Onion Soup

Well, we really didn’t have onion soup for dinner. I finished my dye project that I mentioned in the last post. Here’s the finished yarn:


This started as “commercial” natural colored yarn, from my Nature’s Cauldron natural dye CSA. The wool is 100% merino, grown at Mary Vega’s Ranch in California, and milled at Yolo Wool Mill. In all there are 600 yards of sport weight wool. I put “commercial” in quotes, since although this is mill spun yarn, it’s not exactly a big commercial yarn business.

That color is pretty true to real life. Want to know how I did that? I didn’t get any photos during the dye process, since it was just a big mess of boiling onion skins.

I’ve been saving yellow onion skins for over a year. We use a lot of onions in cooking. Every time I would get out an onion to chop, I pulled off the papery yellow skin and put it in a bowl. When the bowl got full, I started putting it in a big bag that I kept in the garage. Last weekend I finally used them. I shoved them all down into my huge stockpot that I use for dyeing, and covered with water. Then I brought it to a simmer and cooked it for a little over 2 hours. I let it sit for about another hour with the burner off, then pulled out the onion skins and strained the liquid.

Then in went the wool. I prepped this the weekend before, using an alum mordant to help the dye stick. The yarn went into the dye pot, brought to a slow simmer, and again left to simmer for a couple of hours, then I let it cool right in the dye pot. Rinse, dry, and there you go. Bob’s your uncle, I have this gorgeous pumpkin pie colored yarn that I never would have expected from a bag of onion skins. And it is surely one of a kind. I’ve seen photos of the results that people get from onion skins, and it’s anything from a much paler yellow to a deep bronze.

Here’s another one of my do-it-yourself projects. I didn’t dye this myself, but I did spin it.


The fiber was from Cupcake Fiber Company, it’s a superwash merino/nylon blend, about 6 ounces worth of fiber. This was spun up on my Marie wheel, it’s a 2-ply yarn, mostly a sport weight. There are about 460 yards there.

And just because I haven’t shown a picture of the wheel lately, here she is in my little spinning corner.


We’re off to the farmers’ market! Have a great Sunday!


Onion Soup — 7 Comments

  1. Hope you bought more yellow onions at the farmers’ market — that color is beautiful!

  2. The only time I’ve ever dyed yarn was using Kool-Aid and the microwave.
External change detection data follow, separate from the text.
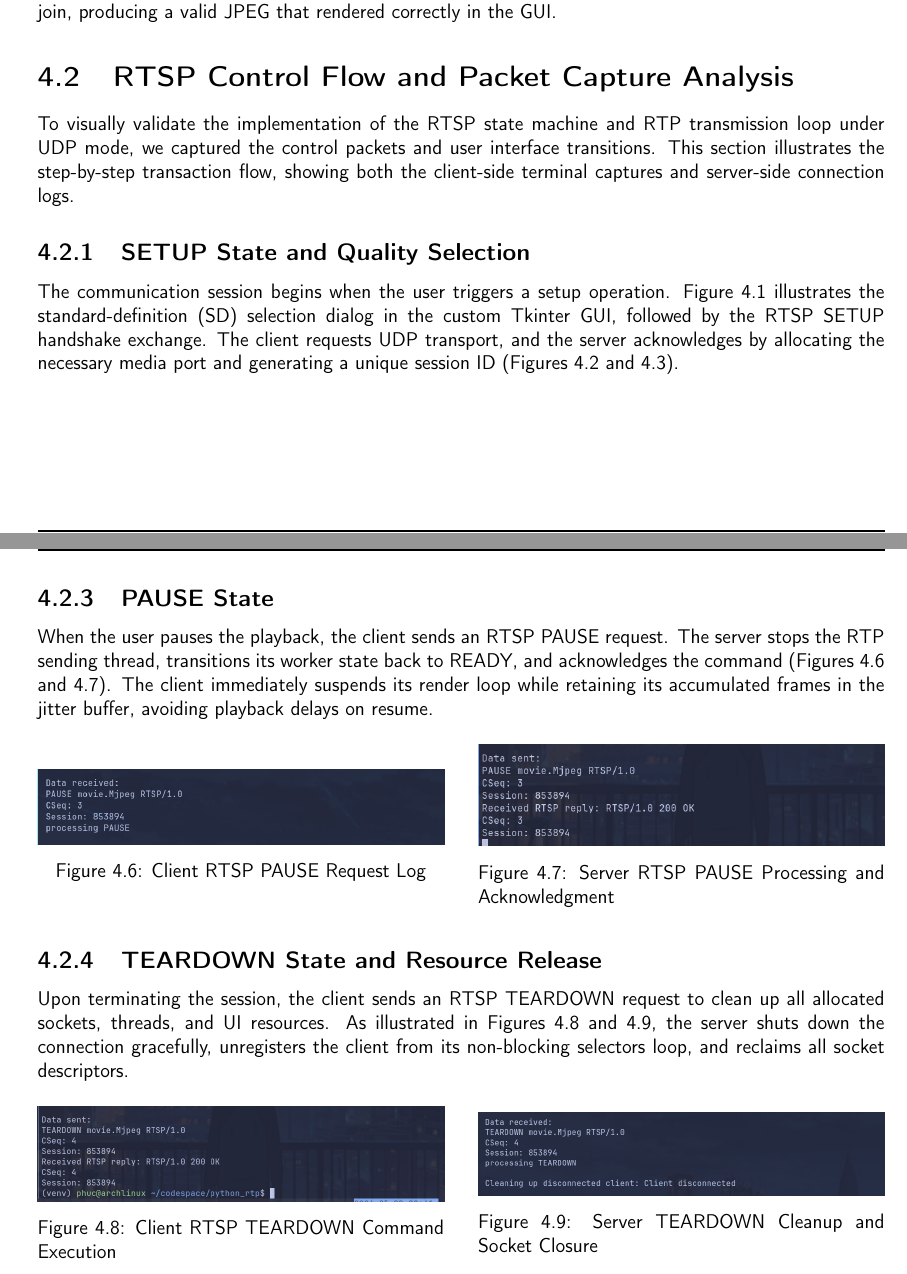
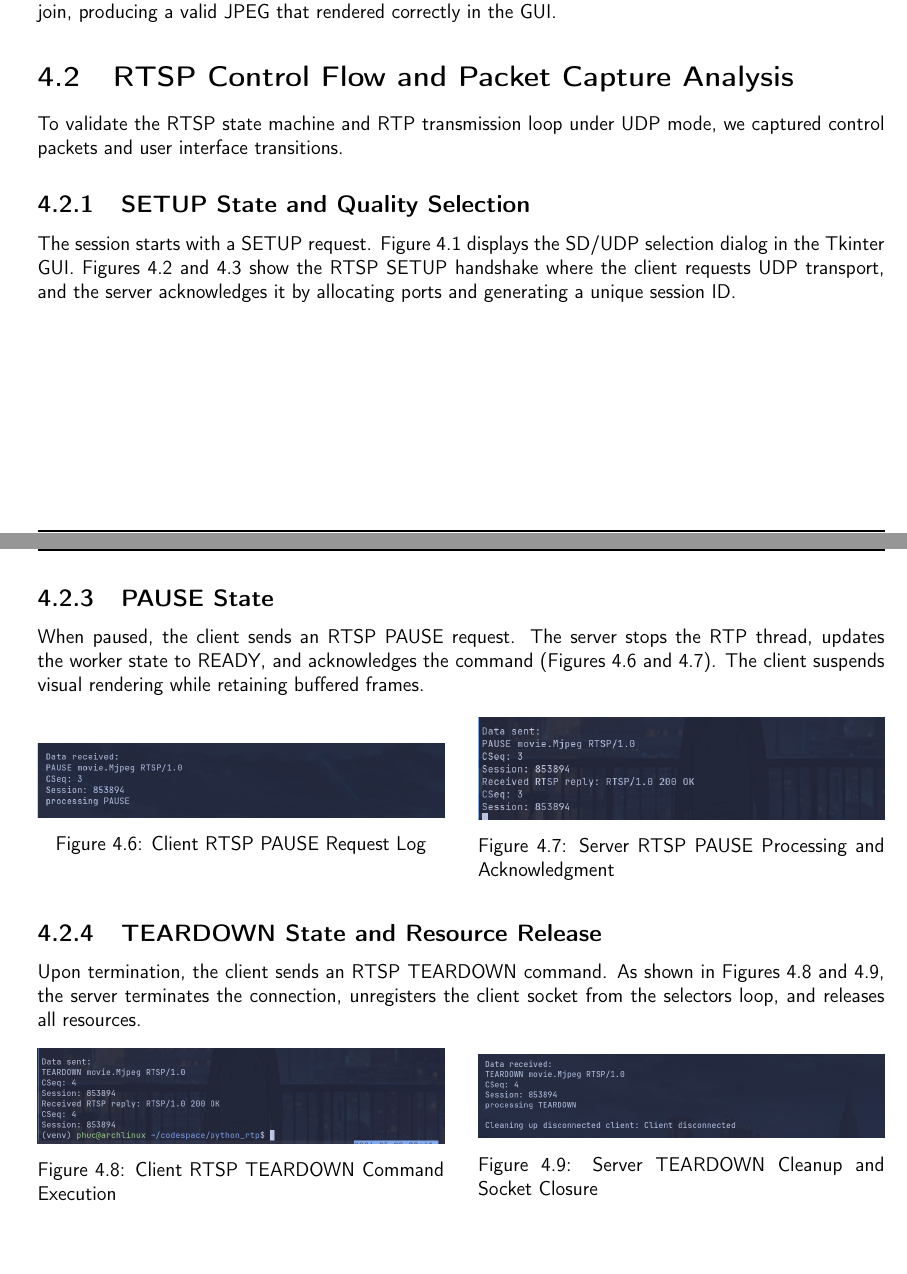
Before and after one commit to InfiniteVoidLoop/video_streaming, a LaTeX thesis (doc/report_template.tex): two parts of pages 17 and 19 of 23 before the commit and two parts of pages 17 and 19 of 22 after it, joined at a grey line, cut so that both start at the same text. Compiled offline with pdfLaTeX.

Commit message:
final update

```diff
--- a/doc/report_template.tex
+++ b/doc/report_template.tex
@@ -662,10 +662,10 @@ Size of packet: 1173
 This log demonstrates that a single frame of approximately 3985 payload bytes was successfully fragmented into two maximal chunks of 1400 payload bytes (plus 12 bytes RTP header, totalling 1412 bytes per packet) and a final chunk of 1161 payload bytes. The marker bit on the third packet triggered the client's buffer join, producing a valid JPEG that rendered correctly in the GUI.
 
 \section{RTSP Control Flow and Packet Capture Analysis}
-To visually validate the implementation of the RTSP state machine and RTP transmission loop under UDP mode, we captured the control packets and user interface transitions. This section illustrates the step-by-step transaction flow, showing both the client-side terminal captures and server-side connection logs.
+To validate the RTSP state machine and RTP transmission loop under UDP mode, we captured control packets and user interface transitions.
 
 \subsection{SETUP State and Quality Selection}
-The communication session begins when the user triggers a setup operation. Figure~\ref{fig:setup_ui} illustrates the standard-definition (SD) selection dialog in the custom Tkinter GUI, followed by the RTSP SETUP handshake exchange. The client requests UDP transport, and the server acknowledges by allocating the necessary media port and generating a unique session ID (Figures~\ref{fig:setup_client} and \ref{fig:setup_server}).
+The session starts with a SETUP request. Figure~\ref{fig:setup_ui} displays the SD/UDP selection dialog in the Tkinter GUI. Figures~\ref{fig:setup_client} and \ref{fig:setup_server} show the RTSP SETUP handshake where the client requests UDP transport, and the server acknowledges it by allocating ports and generating a unique session ID.
 
 \begin{figure}[H]
     \centering
@@ -712,7 +712,7 @@ Once the session is established in the READY state, clicking the "Play" button s
 \end{figure}
 
 \subsection{PAUSE State}
-When the user pauses the playback, the client sends an RTSP PAUSE request. The server stops the RTP sending thread, transitions its worker state back to READY, and acknowledges the command (Figures~\ref{fig:pause_client} and \ref{fig:pause_server}). The client immediately suspends its render loop while retaining its accumulated frames in the jitter buffer, avoiding playback delays on resume.
+When paused, the client sends an RTSP PAUSE request. The server stops the RTP thread, updates the worker state to READY, and acknowledges the command (Figures~\ref{fig:pause_client} and \ref{fig:pause_server}). The client suspends visual rendering while retaining buffered frames.
 
 \begin{figure}[H]
     \centering
@@ -732,7 +732,7 @@ When the user pauses the playback, the client sends an RTSP PAUSE request. The s
 \end{figure}
 
 \subsection{TEARDOWN State and Resource Release}
-Upon terminating the session, the client sends an RTSP TEARDOWN request to clean up all allocated sockets, threads, and UI resources. As illustrated in Figures~\ref{fig:teardown_client} and \ref{fig:teardown_server}, the server shuts down the connection gracefully, unregisters the client from its non-blocking selectors loop, and reclaims all socket descriptors.
+Upon termination, the client sends an RTSP TEARDOWN command. As shown in Figures~\ref{fig:teardown_client} and \ref{fig:teardown_server}, the server terminates the connection, unregisters the client socket from the selectors loop, and releases all resources.
 
 \begin{figure}[H]
     \centering
```
Also changed, not shown: doc/report_template.pdf, doc/report_template.tex (6 more changed lines), 6 other files.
I did use onion skins to make “dye” for a classroom art project. The kids dyed shoelaces in onion dye and blueberry dye.

  3. Onion skins look good on yarn. At Easter I’d take my kids to the grocery store and collect the loose onion skins in the onion bin for egg dying. They would turn out a rich shade of brown.

  4. I love how both yarns turned out but I am amazed by the onion skin dyeing. I never would have predicted that color. It is stunning and so beautiful.

  5. Wow! It’s really pretty. It didn’t seem like that much of a “Bob’s your uncle!” project. More like an “Uncle Robert” project. I had an Uncle Robert, and he was the most adorable man. Just like your yarn.

  6. Wow! Great job on the onion skin dye. I’m not sure what the factors are in that, but have seen a quite varying range of colors from onion skins. And then I saw a batch processed in onionskins followed by indigo and it was the most wonderful green. Love your wheel. I have a Kromski Sonata. Not quite as large as yours, but more portable.